The AER amps were originally designed for the amplification of acoustic instrruments and they probably do a great job at that. It was never designed for electric guitars with magnetic pick-ups so some people argue there are better amps for that purpose. Yes, my Polytone Mini Brute with its 15" speaker does sound  better. Still, after having played the ZT Lunchbox, the ZT Club, the Roland Cube 60 and the Ibanez Wholetone over the last weeks, I like the AER Alpha best until now. It does an amazing job at lower volume levels and its portability is unequalled (maybe apart from the ZT Lunchbox but that amp seriously lacked in the lower register and is no match for the AER Alpha therefore).

My conclusion is that the AER Alpha is great for drummerless, low volume settings and playing at home. For louder gigs in noisy environments the new and more powerful AER Alpha Plus (50 watts, 6.2 kg) or the AER Compact 60/2 (60 watts, 7.5 kg) seem a better option. I am sure these will provide more headroom and bass reflex. One of these is what I would go for in the AER series because I do want to take it out to noisy rooms.

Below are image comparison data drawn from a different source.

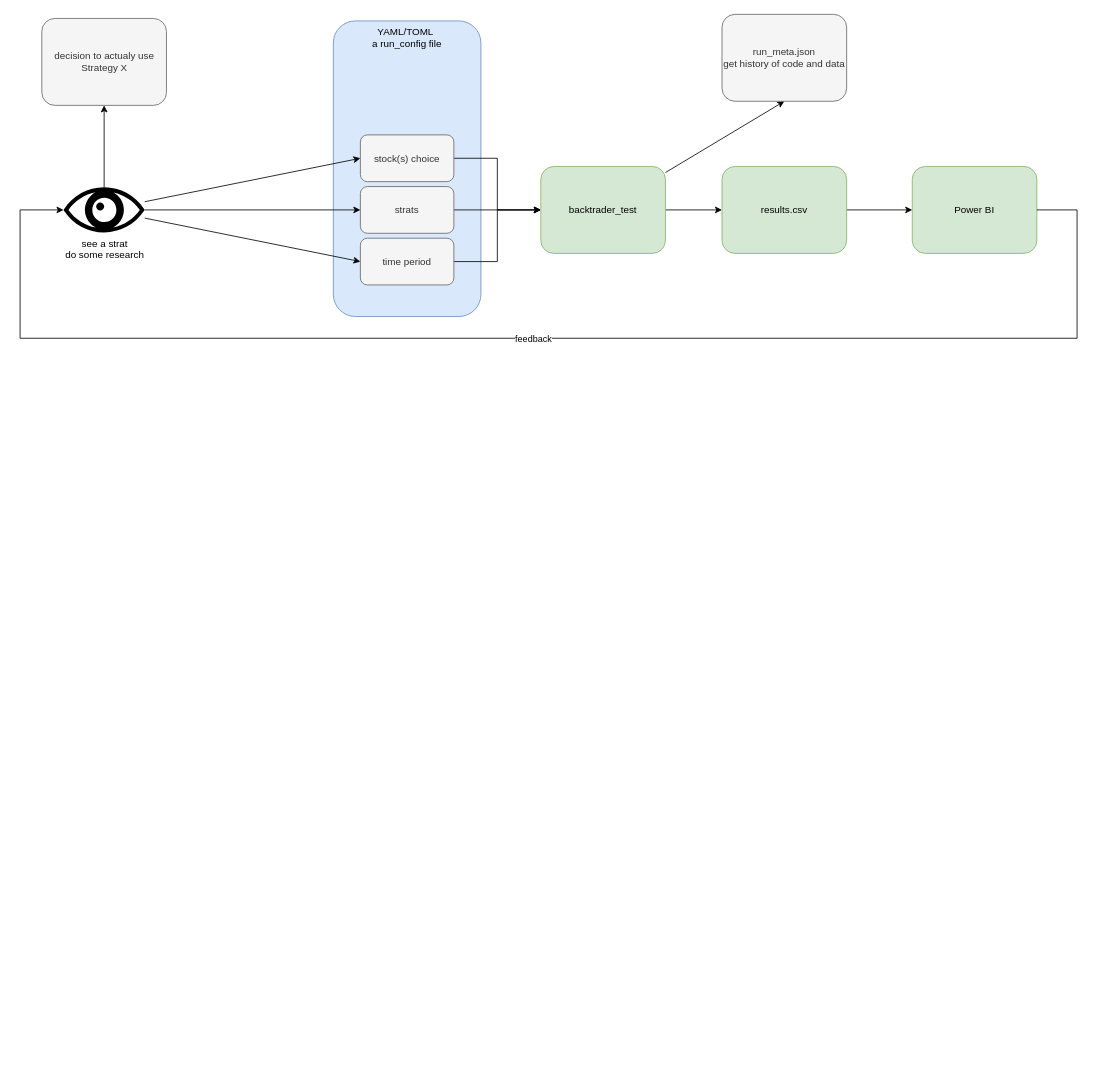
This is page "Page-1" (1 of 4) of Informations.drawio from sh4r-KO/special-tribble, a draw.io file, before an edit. Source tidied: cells renumbered, new cells numbered last; positions are measured from the earlier drawing's top-left corner, leaving out a move shared by most shapes. Both pictures are drawn from the tidied source at 82%, with x=0, y=0 at pixel (20, 14).
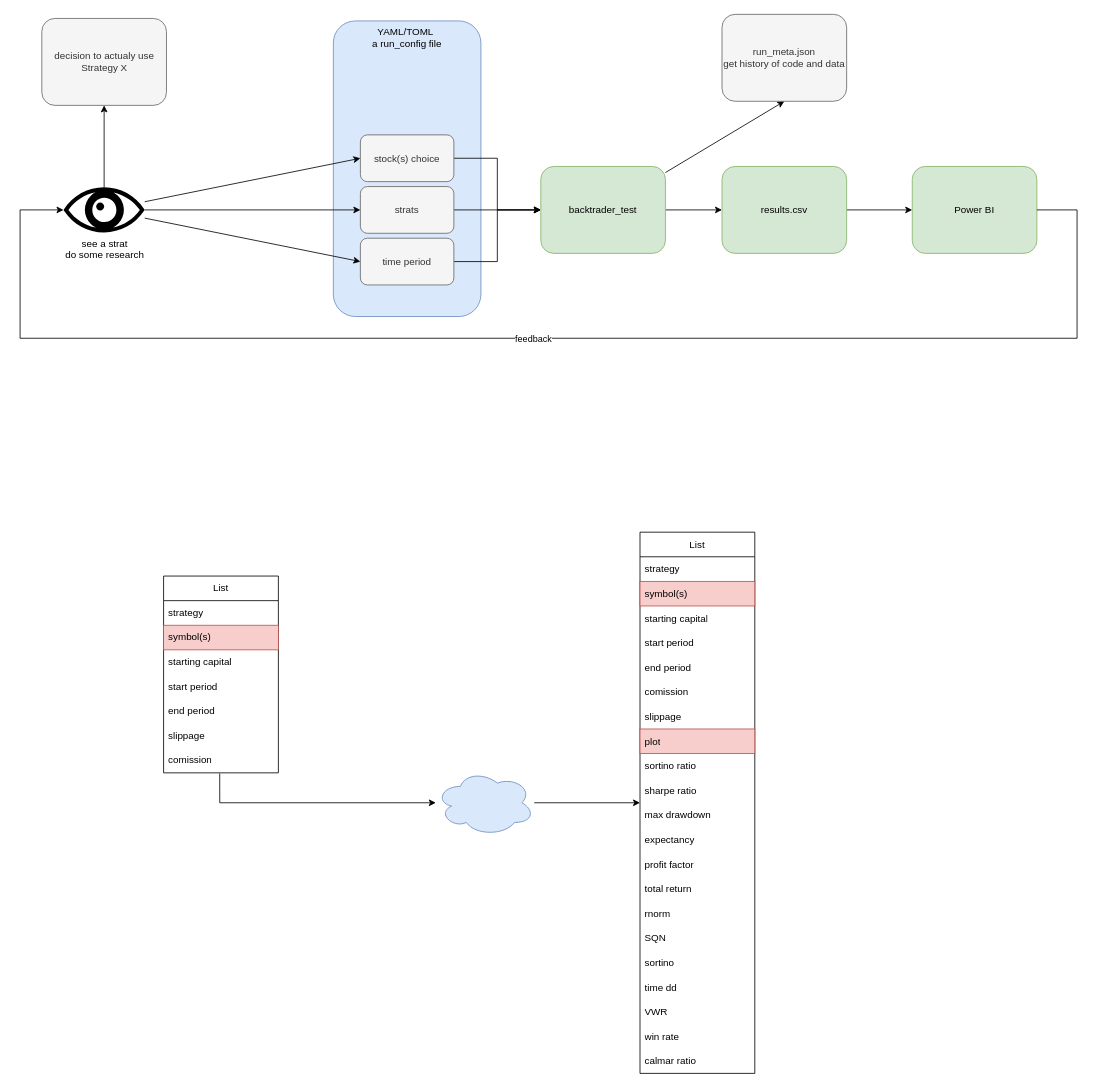
The same page after the edit.

Diff of the diagram source:
```diff
@@
+    <mxCell id="24" style="edgeStyle=orthogonalEdgeStyle;rounded=0;jettySize=auto;html=1;" parent="1" edge="1" source="56" target="34">
+      <mxGeometry relative="1" as="geometry" />
+    </mxCell>
+    <mxCell id="25" style="edgeStyle=orthogonalEdgeStyle;rounded=0;jettySize=auto;html=1;exitX=0.489;exitY=1.027;exitDx=0;exitDy=0;exitPerimeter=0;" parent="1" edge="1" source="33" target="56">
+      <mxGeometry relative="1" as="geometry" />
+    </mxCell>
+    <mxCell id="26" value="List" style="swimlane;fontStyle=0;horizontal=1;startSize=30;whiteSpace=wrap;html=1;" parent="1" vertex="1">
+      <mxGeometry x="175" y="685" width="140" height="240" as="geometry" />
+    </mxCell>
+    <mxCell id="27" value="strategy" style="text;strokeColor=none;fillColor=none;align=left;verticalAlign=middle;spacingLeft=4;spacingRight=4;overflow=hidden;whiteSpace=wrap;html=1;" parent="26" vertex="1">
+      <mxGeometry y="30" width="140" height="30" as="geometry" />
+    </mxCell>
+    <mxCell id="28" value="symbol(s)" style="text;strokeColor=#b85450;fillColor=#f8cecc;align=left;verticalAlign=middle;spacingLeft=4;spacingRight=4;overflow=hidden;whiteSpace=wrap;html=1;" parent="26" vertex="1">
+      <mxGeometry y="60" width="140" height="30" as="geometry" />
+    </mxCell>
+    <mxCell id="29" value="starting capital" style="text;strokeColor=none;fillColor=none;align=left;verticalAlign=middle;spacingLeft=4;spacingRight=4;overflow=hidden;whiteSpace=wrap;html=1;" parent="26" vertex="1">
+      <mxGeometry y="90" width="140" height="30" as="geometry" />
+    </mxCell>
+    <mxCell id="30" value="start period" style="text;strokeColor=none;fillColor=none;align=left;verticalAlign=middle;spacingLeft=4;spacingRight=4;overflow=hidden;whiteSpace=wrap;html=1;" parent="26" vertex="1">
+      <mxGeometry y="120" width="140" height="30" as="geometry" />
+    </mxCell>
+    <mxCell id="31" value="end period" style="text;strokeColor=none;fillColor=none;align=left;verticalAlign=middle;spacingLeft=4;spacingRight=4;overflow=hidden;whiteSpace=wrap;html=1;" parent="26" vertex="1">
+      <mxGeometry y="150" width="140" height="30" as="geometry" />
+    </mxCell>
+    <mxCell id="32" value="slippage" style="text;strokeColor=none;fillColor=none;align=left;verticalAlign=middle;spacingLeft=4;spacingRight=4;overflow=hidden;whiteSpace=wrap;html=1;" parent="26" vertex="1">
+      <mxGeometry y="180" width="140" height="30" as="geometry" />
+    </mxCell>
+    <mxCell id="33" value="comission" style="text;strokeColor=none;fillColor=none;align=left;verticalAlign=middle;spacingLeft=4;spacingRight=4;overflow=hidden;points=[[0,0.5],[1,0.5]];portConstraint=eastwest;whiteSpace=wrap;html=1;" parent="26" vertex="1">
+      <mxGeometry y="210" width="140" height="30" as="geometry" />
+    </mxCell>
+    <mxCell id="34" value="List" style="swimlane;fontStyle=0;horizontal=1;startSize=30;whiteSpace=wrap;html=1;" parent="1" vertex="1">
+      <mxGeometry x="756" y="631.5" width="140" height="660" as="geometry" />
+    </mxCell>
+    <mxCell id="35" value="strategy" style="text;strokeColor=none;fillColor=none;align=left;verticalAlign=middle;spacingLeft=4;spacingRight=4;overflow=hidden;whiteSpace=wrap;html=1;" parent="34" vertex="1">
+      <mxGeometry y="30" width="140" height="30" as="geometry" />
+    </mxCell>
+    <mxCell id="36" value="symbol(s)" style="text;strokeColor=#b85450;fillColor=#f8cecc;align=left;verticalAlign=middle;spacingLeft=4;spacingRight=4;overflow=hidden;whiteSpace=wrap;html=1;" parent="34" vertex="1">
+      <mxGeometry y="60" width="140" height="30" as="geometry" />
+    </mxCell>
+    <mxCell id="37" value="starting capital" style="text;strokeColor=none;fillColor=none;align=left;verticalAlign=middle;spacingLeft=4;spacingRight=4;overflow=hidden;whiteSpace=wrap;html=1;" parent="34" vertex="1">
+      <mxGeometry y="90" width="140" height="30" as="geometry" />
+    </mxCell>
+    <mxCell id="38" value="start period" style="text;strokeColor=none;fillColor=none;align=left;verticalAlign=middle;spacingLeft=4;spacingRight=4;overflow=hidden;whiteSpace=wrap;html=1;" parent="34" vertex="1">
+      <mxGeometry y="120" width="140" height="30" as="geometry" />
+    </mxCell>
+    <mxCell id="39" value="end period" style="text;strokeColor=none;fillColor=none;align=left;verticalAlign=middle;spacingLeft=4;spacingRight=4;overflow=hidden;whiteSpace=wrap;html=1;" parent="34" vertex="1">
+      <mxGeometry y="150" width="140" height="30" as="geometry" />
+    </mxCell>
+    <mxCell id="40" value="comission" style="text;strokeColor=none;fillColor=none;align=left;verticalAlign=middle;spacingLeft=4;spacingRight=4;overflow=hidden;whiteSpace=wrap;html=1;" parent="34" vertex="1">
+      <mxGeometry y="180" width="140" height="30" as="geometry" />
+    </mxCell>
+    <mxCell id="41" value="slippage" style="text;strokeColor=none;fillColor=none;align=left;verticalAlign=middle;spacingLeft=4;spacingRight=4;overflow=hidden;whiteSpace=wrap;html=1;" parent="34" vertex="1">
+      <mxGeometry y="210" width="140" height="30" as="geometry" />
+    </mxCell>
+    <mxCell id="42" value="plot" style="text;strokeColor=#b85450;fillColor=#f8cecc;align=left;verticalAlign=middle;spacingLeft=4;spacingRight=4;overflow=hidden;whiteSpace=wrap;html=1;" parent="34" vertex="1">
+      <mxGeometry y="240" width="140" height="30" as="geometry" />
+    </mxCell>
+    <mxCell id="43" value="sortino ratio" style="text;strokeColor=none;fillColor=none;align=left;verticalAlign=middle;spacingLeft=4;spacingRight=4;overflow=hidden;whiteSpace=wrap;html=1;" parent="34" vertex="1">
+      <mxGeometry y="270" width="140" height="30" as="geometry" />
+    </mxCell>
+    <mxCell id="44" value="sharpe ratio" style="text;strokeColor=none;fillColor=none;align=left;verticalAlign=middle;spacingLeft=4;spacingRight=4;overflow=hidden;whiteSpace=wrap;html=1;" parent="34" vertex="1">
+      <mxGeometry y="300" width="140" height="30" as="geometry" />
+    </mxCell>
+    <mxCell id="45" value="max drawdown" style="text;strokeColor=none;fillColor=none;align=left;verticalAlign=middle;spacingLeft=4;spacingRight=4;overflow=hidden;whiteSpace=wrap;html=1;" parent="34" vertex="1">
+      <mxGeometry y="330" width="140" height="30" as="geometry" />
+    </mxCell>
+    <mxCell id="46" value="expectancy" style="text;strokeColor=none;fillColor=none;align=left;verticalAlign=middle;spacingLeft=4;spacingRight=4;overflow=hidden;whiteSpace=wrap;html=1;" parent="34" vertex="1">
+      <mxGeometry y="360" width="140" height="30" as="geometry" />
+    </mxCell>
+    <mxCell id="47" value="profit factor" style="text;strokeColor=none;fillColor=none;align=left;verticalAlign=middle;spacingLeft=4;spacingRight=4;overflow=hidden;whiteSpace=wrap;html=1;" parent="34" vertex="1">
+      <mxGeometry y="390" width="140" height="30" as="geometry" />
+    </mxCell>
+    <mxCell id="48" value="total return" style="text;strokeColor=none;fillColor=none;align=left;verticalAlign=middle;spacingLeft=4;spacingRight=4;overflow=hidden;whiteSpace=wrap;html=1;" parent="34" vertex="1">
+      <mxGeometry y="420" width="140" height="30" as="geometry" />
+    </mxCell>
+    <mxCell id="49" value="rnorm" style="text;strokeColor=none;fillColor=none;align=left;verticalAlign=middle;spacingLeft=4;spacingRight=4;overflow=hidden;whiteSpace=wrap;html=1;" parent="34" vertex="1">
+      <mxGeometry y="450" width="140" height="30" as="geometry" />
+    </mxCell>
+    <mxCell id="50" value="SQN" style="text;strokeColor=none;fillColor=none;align=left;verticalAlign=middle;spacingLeft=4;spacingRight=4;overflow=hidden;whiteSpace=wrap;html=1;" parent="34" vertex="1">
+      <mxGeometry y="480" width="140" height="30" as="geometry" />
+    </mxCell>
+    <mxCell id="51" value="sortino" style="text;strokeColor=none;fillColor=none;align=left;verticalAlign=middle;spacingLeft=4;spacingRight=4;overflow=hidden;whiteSpace=wrap;html=1;" parent="34" vertex="1">
+      <mxGeometry y="510" width="140" height="30" as="geometry" />
+    </mxCell>
+    <mxCell id="52" value="time dd" style="text;strokeColor=none;fillColor=none;align=left;verticalAlign=middle;spacingLeft=4;spacingRight=4;overflow=hidden;whiteSpace=wrap;html=1;" parent="34" vertex="1">
+      <mxGeometry y="540" width="140" height="30" as="geometry" />
+    </mxCell>
+    <mxCell id="53" value="VWR" style="text;strokeColor=none;fillColor=none;align=left;verticalAlign=middle;spacingLeft=4;spacingRight=4;overflow=hidden;whiteSpace=wrap;html=1;" parent="34" vertex="1">
+      <mxGeometry y="570" width="140" height="30" as="geometry" />
+    </mxCell>
+    <mxCell id="54" value="win rate" style="text;strokeColor=none;fillColor=none;align=left;verticalAlign=middle;spacingLeft=4;spacingRight=4;overflow=hidden;whiteSpace=wrap;html=1;" parent="34" vertex="1">
+      <mxGeometry y="600" width="140" height="30" as="geometry" />
+    </mxCell>
+    <mxCell id="55" value="calmar ratio" style="text;strokeColor=none;fillColor=none;align=left;verticalAlign=middle;spacingLeft=4;spacingRight=4;overflow=hidden;whiteSpace=wrap;html=1;" parent="34" vertex="1">
+      <mxGeometry y="630" width="140" height="30" as="geometry" />
+    </mxCell>
+    <mxCell id="56" style="ellipse;shape=cloud;whiteSpace=wrap;html=1;fillColor=#dae8fc;strokeColor=#6c8ebf;" parent="1" vertex="1">
+      <mxGeometry x="507" y="921.5" width="120" height="80" as="geometry" />
+    </mxCell>
```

And now I guess you want to hear it. Like I said earlier, I think the sounds in the video are pretty representative for what it sounds like in a low volume setting. In the first one I am playing "Blues for Alice." And the second one is just some wanking on the changes of Autumn Leaves. I am playing the Tal Farlow. All EQ on the amp is flat and all controls on my guitar open. No sound tweaking was involved. Watch in HD!


  1. It must be handy having a twin brother to back you up on rhythm :-)

    Really useful info - thanks D. Especially given the price of the AERs, its invaluable to get your take on them.

    BTW I continue to use a Roland 60 Acoustic and I'm wondering if the Roland you mention is the normal Cube or the Acoustic.

  2. I think I tried out the normal Cube Bill. Not a bad amp at all for the money by the way.

  3. Thanks,I've always wondered about that one.Presently I have an old Jazzkat and the first (60w) Henriksen stand alone.I think that I'll hang on to them. I use a ZT Lunchbox for rehearsals.

  4. After I used and heared Kai von Rosenwinkel's AER Alpha, I got one myself too. One-trick pony for one good jazz (bop)-sound, but that's all I need. I simple love lóóóve the portability and have no trouble using it in combos with a drummer, as long as it doesn't get too loud. I am truly amazed about the bass-response of this amp, can really compete with my Twin Reverb. Sounds great with my Gibson ES-333 and with this I can take the bike to the jamsession :-)

  5. I bought an AER 60/2 as had heard good reports and more portable than my owned-from-new Polytone Mini Brute and thought both would be good brothers for home or away playing - wrong! I think to play as a jazzed it has too many sub controls and is too complicated so I am selling the 60/2. The Polytone is honestly the best amp I have owned with an irreplaceable sound and headroom. Just on a whim I bought a 2nd hand Peavey Microbass for £40 from a junk shop and boy it works really well with a jazz guitar if you don't overdrive the bass - just a random idea and worth trying!